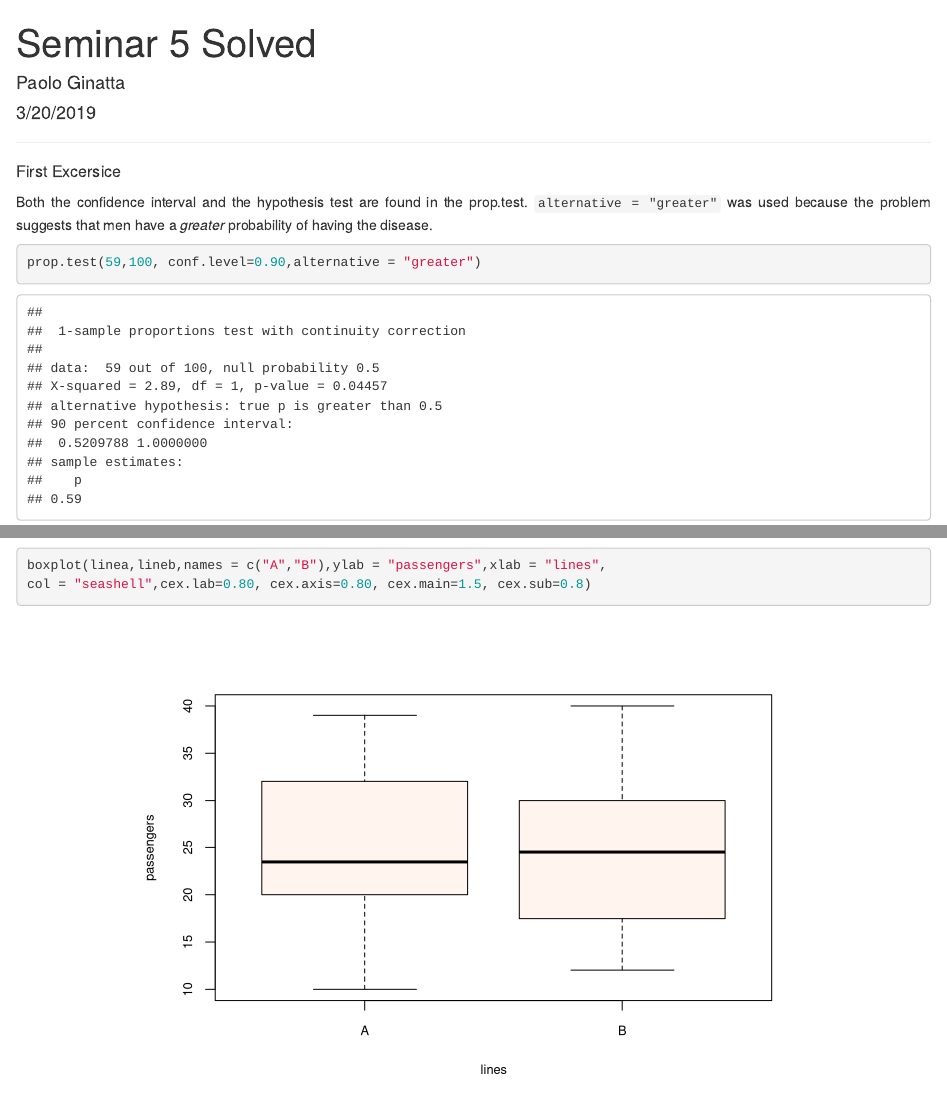
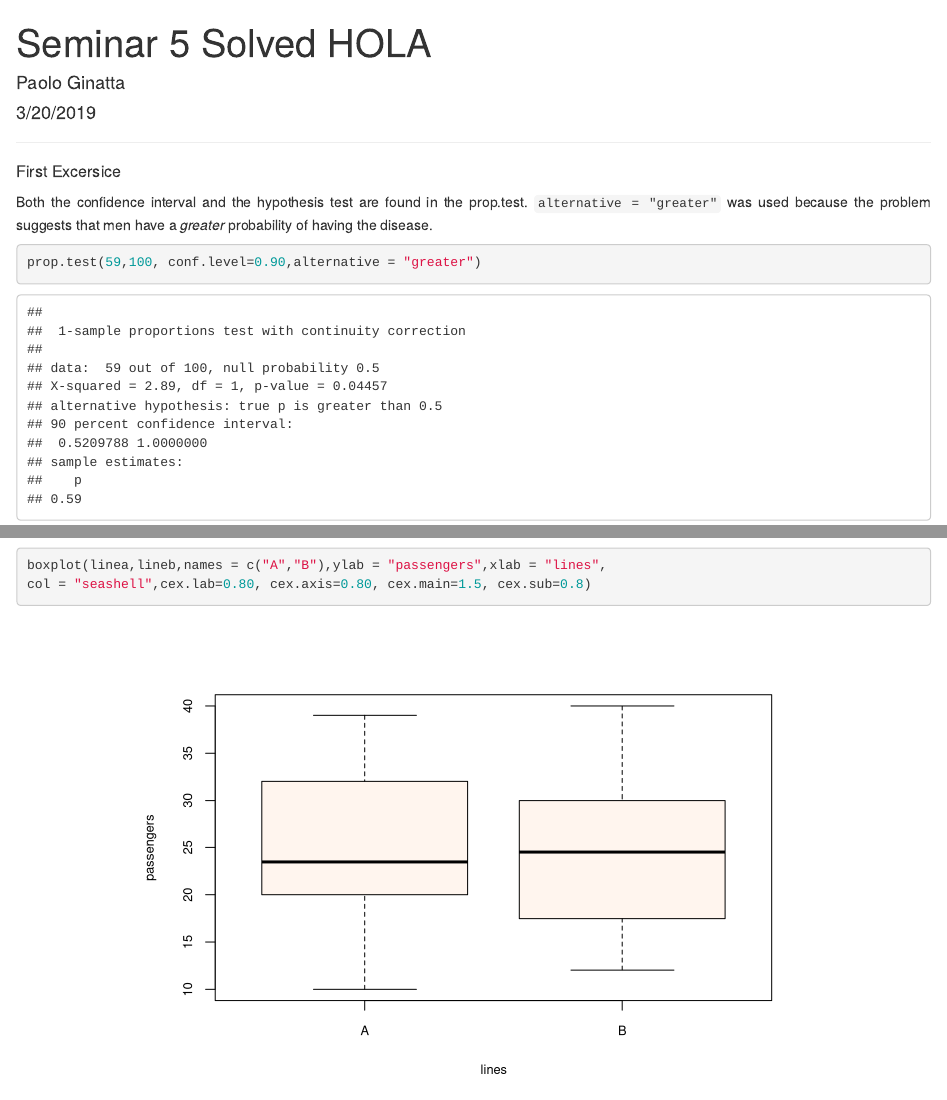
Before and after one commit to peginatta/patacon-queso, an R Markdown document (index.Rmd): the page in a window 1100 px wide, from its top, and a second part further down, joined at a grey line. Rendered offline with R 4.5, knitr and Pandoc, with nearby package versions.

Commit message:
Update index.Rmd

```diff
--- a/index.Rmd
+++ b/index.Rmd
@@ -1,5 +1,5 @@
 ---
-title: "Seminar 5 Solved"
+title: "Seminar 5 Solved HOLA"
 author: "Paolo Ginatta"
 date: "3/20/2019"
 output:
```
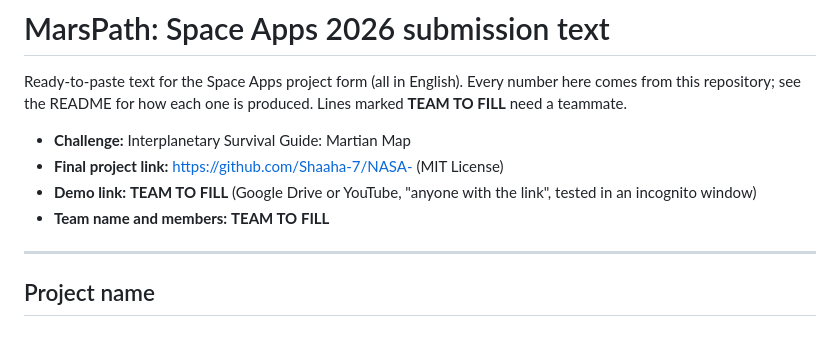
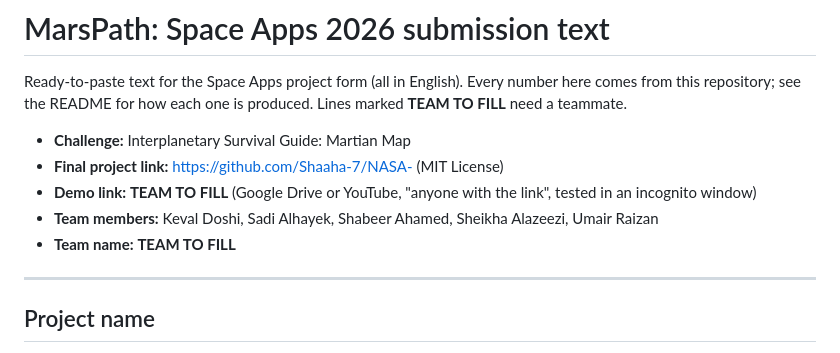
Before and after one commit to Shaaha-7/NASA-, a Markdown page: SUBMISSION.md, the part around the change. GitHub-like rendering.

```diff
--- a/SUBMISSION.md
+++ b/SUBMISSION.md
@@ -5,7 +5,8 @@ Ready-to-paste text for the Space Apps project form (all in English). Every numb
 - **Challenge:** Interplanetary Survival Guide: Martian Map
 - **Final project link:** https://github.com/Shaaha-7/NASA- (MIT License)
 - **Demo link:** **TEAM TO FILL** (Google Drive or YouTube, "anyone with the link", tested in an incognito window)
-- **Team name and members:** **TEAM TO FILL**
+- **Team members:** Keval Doshi, Sadi Alhayek, Shabeer Ahamed, Sheikha Alazeezi, Umair Raizan
+- **Team name:** **TEAM TO FILL**
 
 ---
 
```
Also changed, not shown: README.md (+20 -9 lines), docs/screenshots/rover_walkback.png (added), 1 other file.
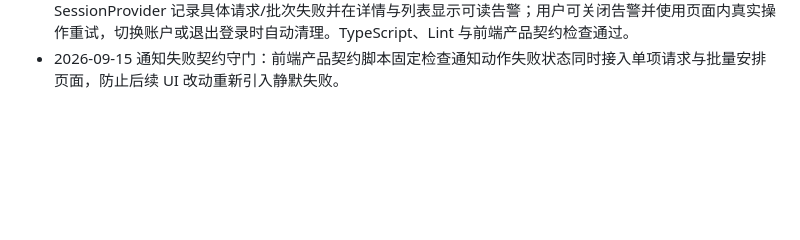
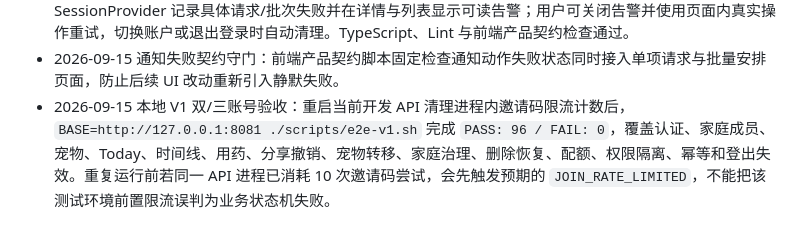
Before and after one commit to Jindequan/joinplanet.pet, a Markdown page: docs/REMEDIATION.md, the part around the change. Rendered like a GitHub page; blank space fills up the shorter version.

Commit message:
docs: record local v1 acceptance

```diff
--- a/docs/REMEDIATION.md
+++ b/docs/REMEDIATION.md
@@ -198,3 +198,4 @@ cd ../planet-api && TEST_DATABASE_URL=postgres:///postgres go test ./...
 - 2026-09-15 回读失败覆盖扩展：宠物家庭关联、家庭转移列表、已删除宠物/家庭恢复、成员治理、负责人排序和通知偏好等写入口均补上回读错误分支；写入成功但缓存刷新失败时保留成功事实并提示刷新失败，页面继续提供 QueryErrorState 重试路径。API walkthrough 51/51、TypeScript、Lint 与前端产品契约检查通过。
 - 2026-09-15 通知动作失败可见性补强：原生通知上的接受/拒绝在网络失败且本地队列也不可写时，SessionProvider 记录具体请求/批次失败并在详情与列表显示可读告警；用户可关闭告警并使用页面内真实操作重试，切换账户或退出登录时自动清理。TypeScript、Lint 与前端产品契约检查通过。
 - 2026-09-15 通知失败契约守门：前端产品契约脚本固定检查通知动作失败状态同时接入单项请求与批量安排页面，防止后续 UI 改动重新引入静默失败。
+- 2026-09-15 本地 V1 双/三账号验收：重启当前开发 API 清理进程内邀请码限流计数后，`BASE=http://127.0.0.1:8081 ./scripts/e2e-v1.sh` 完成 `PASS: 96 / FAIL: 0`，覆盖认证、家庭成员、宠物、Today、时间线、用药、分享撤销、宠物转移、家庭治理、删除恢复、配额、权限隔离、幂等和登出失效。重复运行前若同一 API 进程已消耗 10 次邀请码尝试，会先触发预期的 `JOIN_RATE_LIMITED`，不能把该测试环境前置限流误判为业务状态机失败。
```
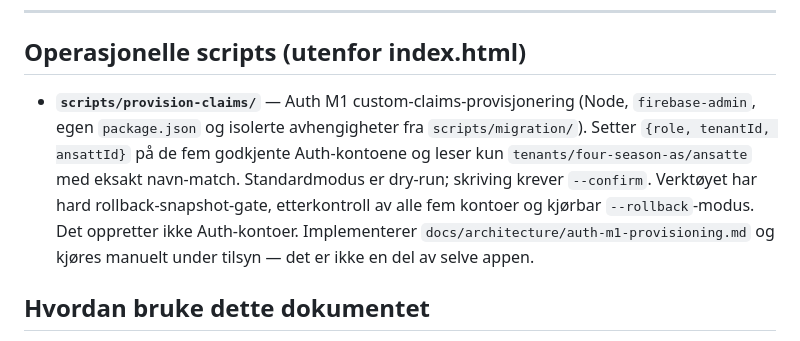
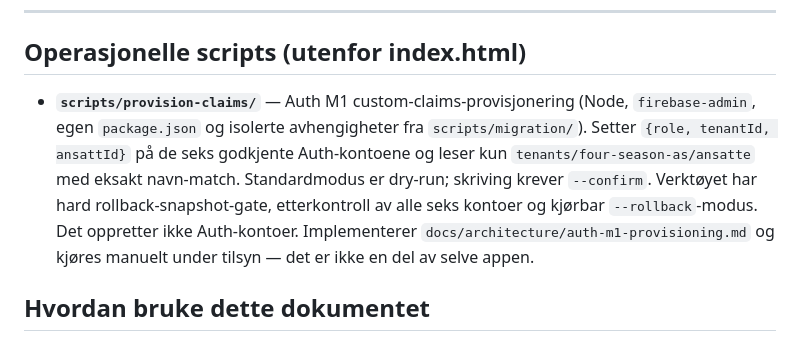
Before and after one commit to Sirrha/four-season-profit, a Markdown page: docs/system-inventory.md, the part around the change. Rendered like a GitHub page.

Commit message:
docs(inventory): update auth-m1 identity count to six

```diff
--- a/docs/system-inventory.md
+++ b/docs/system-inventory.md
@@ -310,7 +310,7 @@ One-shot data-transformasjoner gated av Firestore `_meta/migrations`-dokumentet.
 
 ## Operasjonelle scripts (utenfor index.html)
 
-- **`scripts/provision-claims/`** — Auth M1 custom-claims-provisjonering (Node, `firebase-admin`, egen `package.json` og isolerte avhengigheter fra `scripts/migration/`). Setter `{role, tenantId, ansattId}` på de fem godkjente Auth-kontoene og leser kun `tenants/four-season-as/ansatte` med eksakt navn-match. Standardmodus er dry-run; skriving krever `--confirm`. Verktøyet har hard rollback-snapshot-gate, etterkontroll av alle fem kontoer og kjørbar `--rollback`-modus. Det oppretter ikke Auth-kontoer. Implementerer `docs/architecture/auth-m1-provisioning.md` og kjøres manuelt under tilsyn — det er ikke en del av selve appen.
+- **`scripts/provision-claims/`** — Auth M1 custom-claims-provisjonering (Node, `firebase-admin`, egen `package.json` og isolerte avhengigheter fra `scripts/migration/`). Setter `{role, tenantId, ansattId}` på de seks godkjente Auth-kontoene og leser kun `tenants/four-season-as/ansatte` med eksakt navn-match. Standardmodus er dry-run; skriving krever `--confirm`. Verktøyet har hard rollback-snapshot-gate, etterkontroll av alle seks kontoer og kjørbar `--rollback`-modus. Det oppretter ikke Auth-kontoer. Implementerer `docs/architecture/auth-m1-provisioning.md` og kjøres manuelt under tilsyn — det er ikke en del av selve appen.
 
 ## Hvordan bruke dette dokumentet
 
```
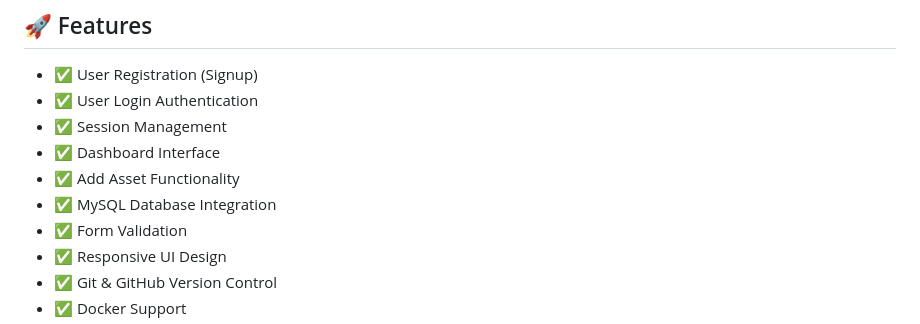
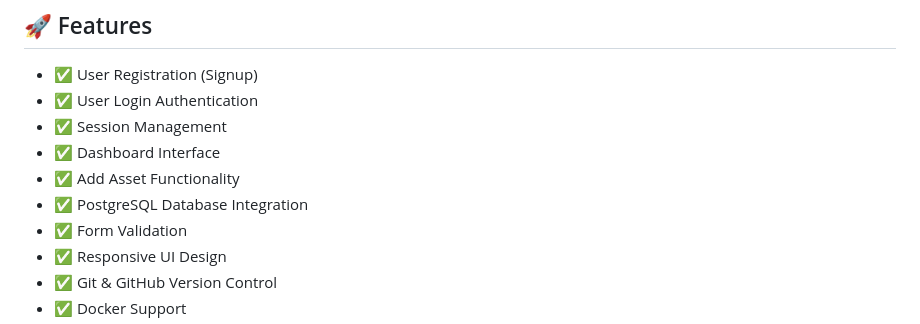
Before and after one commit to Gaur05/asset-management-dashboard, a Markdown page: README.md, the part around the change. Rendered like a GitHub page.

Commit message:
Replace MySQL with PostgreSQL in README

```diff
--- a/README.md
+++ b/README.md
@@ -24,7 +24,7 @@ This project helped me understand how frontend and backend interact, how authent
 - ✅ Session Management
 - ✅ Dashboard Interface
 - ✅ Add Asset Functionality
-- ✅ MySQL Database Integration
+- ✅ PostgreSQL Database Integration
 - ✅ Form Validation
 - ✅ Responsive UI Design
 - ✅ Git & GitHub Version Control
```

**Work to complete:**
Repeat the records exactly, without the pictures.

**Solution to this exercise:**
Before and after one commit to peginatta/patacon-queso, an R Markdown document (index.Rmd): the page in a window 1100 px wide, from its top, and a second part further down, joined at a grey line. Rendered offline with R 4.5, knitr and Pandoc, with nearby package versions.

Commit message:
Update index.Rmd

```diff
--- a/index.Rmd
+++ b/index.Rmd
@@ -1,5 +1,5 @@
 ---
-title: "Seminar 5 Solved"
+title: "Seminar 5 Solved HOLA"
 author: "Paolo Ginatta"
 date: "3/20/2019"
 output:
```
Before and after one commit to Shaaha-7/NASA-, a Markdown page: SUBMISSION.md, the part around the change. GitHub-like rendering.

```diff
--- a/SUBMISSION.md
+++ b/SUBMISSION.md
@@ -5,7 +5,8 @@ Ready-to-paste text for the Space Apps project form (all in English). Every numb
 - **Challenge:** Interplanetary Survival Guide: Martian Map
 - **Final project link:** https://github.com/Shaaha-7/NASA- (MIT License)
 - **Demo link:** **TEAM TO FILL** (Google Drive or YouTube, "anyone with the link", tested in an incognito window)
-- **Team name and members:** **TEAM TO FILL**
+- **Team members:** Keval Doshi, Sadi Alhayek, Shabeer Ahamed, Sheikha Alazeezi, Umair Raizan
+- **Team name:** **TEAM TO FILL**
 
 ---
 
```
Also changed, not shown: README.md (+20 -9 lines), docs/screenshots/rover_walkback.png (added), 1 other file.
Before and after one commit to Jindequan/joinplanet.pet, a Markdown page: docs/REMEDIATION.md, the part around the change. Rendered like a GitHub page; blank space fills up the shorter version.

Commit message:
docs: record local v1 acceptance

```diff
--- a/docs/REMEDIATION.md
+++ b/docs/REMEDIATION.md
@@ -198,3 +198,4 @@ cd ../planet-api && TEST_DATABASE_URL=postgres:///postgres go test ./...
 - 2026-09-15 回读失败覆盖扩展：宠物家庭关联、家庭转移列表、已删除宠物/家庭恢复、成员治理、负责人排序和通知偏好等写入口均补上回读错误分支；写入成功但缓存刷新失败时保留成功事实并提示刷新失败，页面继续提供 QueryErrorState 重试路径。API walkthrough 51/51、TypeScript、Lint 与前端产品契约检查通过。
 - 2026-09-15 通知动作失败可见性补强：原生通知上的接受/拒绝在网络失败且本地队列也不可写时，SessionProvider 记录具体请求/批次失败并在详情与列表显示可读告警；用户可关闭告警并使用页面内真实操作重试，切换账户或退出登录时自动清理。TypeScript、Lint 与前端产品契约检查通过。
 - 2026-09-15 通知失败契约守门：前端产品契约脚本固定检查通知动作失败状态同时接入单项请求与批量安排页面，防止后续 UI 改动重新引入静默失败。
+- 2026-09-15 本地 V1 双/三账号验收：重启当前开发 API 清理进程内邀请码限流计数后，`BASE=http://127.0.0.1:8081 ./scripts/e2e-v1.sh` 完成 `PASS: 96 / FAIL: 0`，覆盖认证、家庭成员、宠物、Today、时间线、用药、分享撤销、宠物转移、家庭治理、删除恢复、配额、权限隔离、幂等和登出失效。重复运行前若同一 API 进程已消耗 10 次邀请码尝试，会先触发预期的 `JOIN_RATE_LIMITED`，不能把该测试环境前置限流误判为业务状态机失败。
```
Before and after one commit to Sirrha/four-season-profit, a Markdown page: docs/system-inventory.md, the part around the change. Rendered like a GitHub page.

Commit message:
docs(inventory): update auth-m1 identity count to six

```diff
--- a/docs/system-inventory.md
+++ b/docs/system-inventory.md
@@ -310,7 +310,7 @@ One-shot data-transformasjoner gated av Firestore `_meta/migrations`-dokumentet.
 
 ## Operasjonelle scripts (utenfor index.html)
 
-- **`scripts/provision-claims/`** — Auth M1 custom-claims-provisjonering (Node, `firebase-admin`, egen `package.json` og isolerte avhengigheter fra `scripts/migration/`). Setter `{role, tenantId, ansattId}` på de fem godkjente Auth-kontoene og leser kun `tenants/four-season-as/ansatte` med eksakt navn-match. Standardmodus er dry-run; skriving krever `--confirm`. Verktøyet har hard rollback-snapshot-gate, etterkontroll av alle fem kontoer og kjørbar `--rollback`-modus. Det oppretter ikke Auth-kontoer. Implementerer `docs/architecture/auth-m1-provisioning.md` og kjøres manuelt under tilsyn — det er ikke en del av selve appen.
+- **`scripts/provision-claims/`** — Auth M1 custom-claims-provisjonering (Node, `firebase-admin`, egen `package.json` og isolerte avhengigheter fra `scripts/migration/`). Setter `{role, tenantId, ansattId}` på de seks godkjente Auth-kontoene og leser kun `tenants/four-season-as/ansatte` med eksakt navn-match. Standardmodus er dry-run; skriving krever `--confirm`. Verktøyet har hard rollback-snapshot-gate, etterkontroll av alle seks kontoer og kjørbar `--rollback`-modus. Det oppretter ikke Auth-kontoer. Implementerer `docs/architecture/auth-m1-provisioning.md` og kjøres manuelt under tilsyn — det er ikke en del av selve appen.
 
 ## Hvordan bruke dette dokumentet
 
```
Before and after one commit to Gaur05/asset-management-dashboard, a Markdown page: README.md, the part around the change. Rendered like a GitHub page.

Commit message:
Replace MySQL with PostgreSQL in README

```diff
--- a/README.md
+++ b/README.md
@@ -24,7 +24,7 @@ This project helped me understand how frontend and backend interact, how authent
 - ✅ Session Management
 - ✅ Dashboard Interface
 - ✅ Add Asset Functionality
-- ✅ MySQL Database Integration
+- ✅ PostgreSQL Database Integration
 - ✅ Form Validation
 - ✅ Responsive UI Design
 - ✅ Git & GitHub Version Control
```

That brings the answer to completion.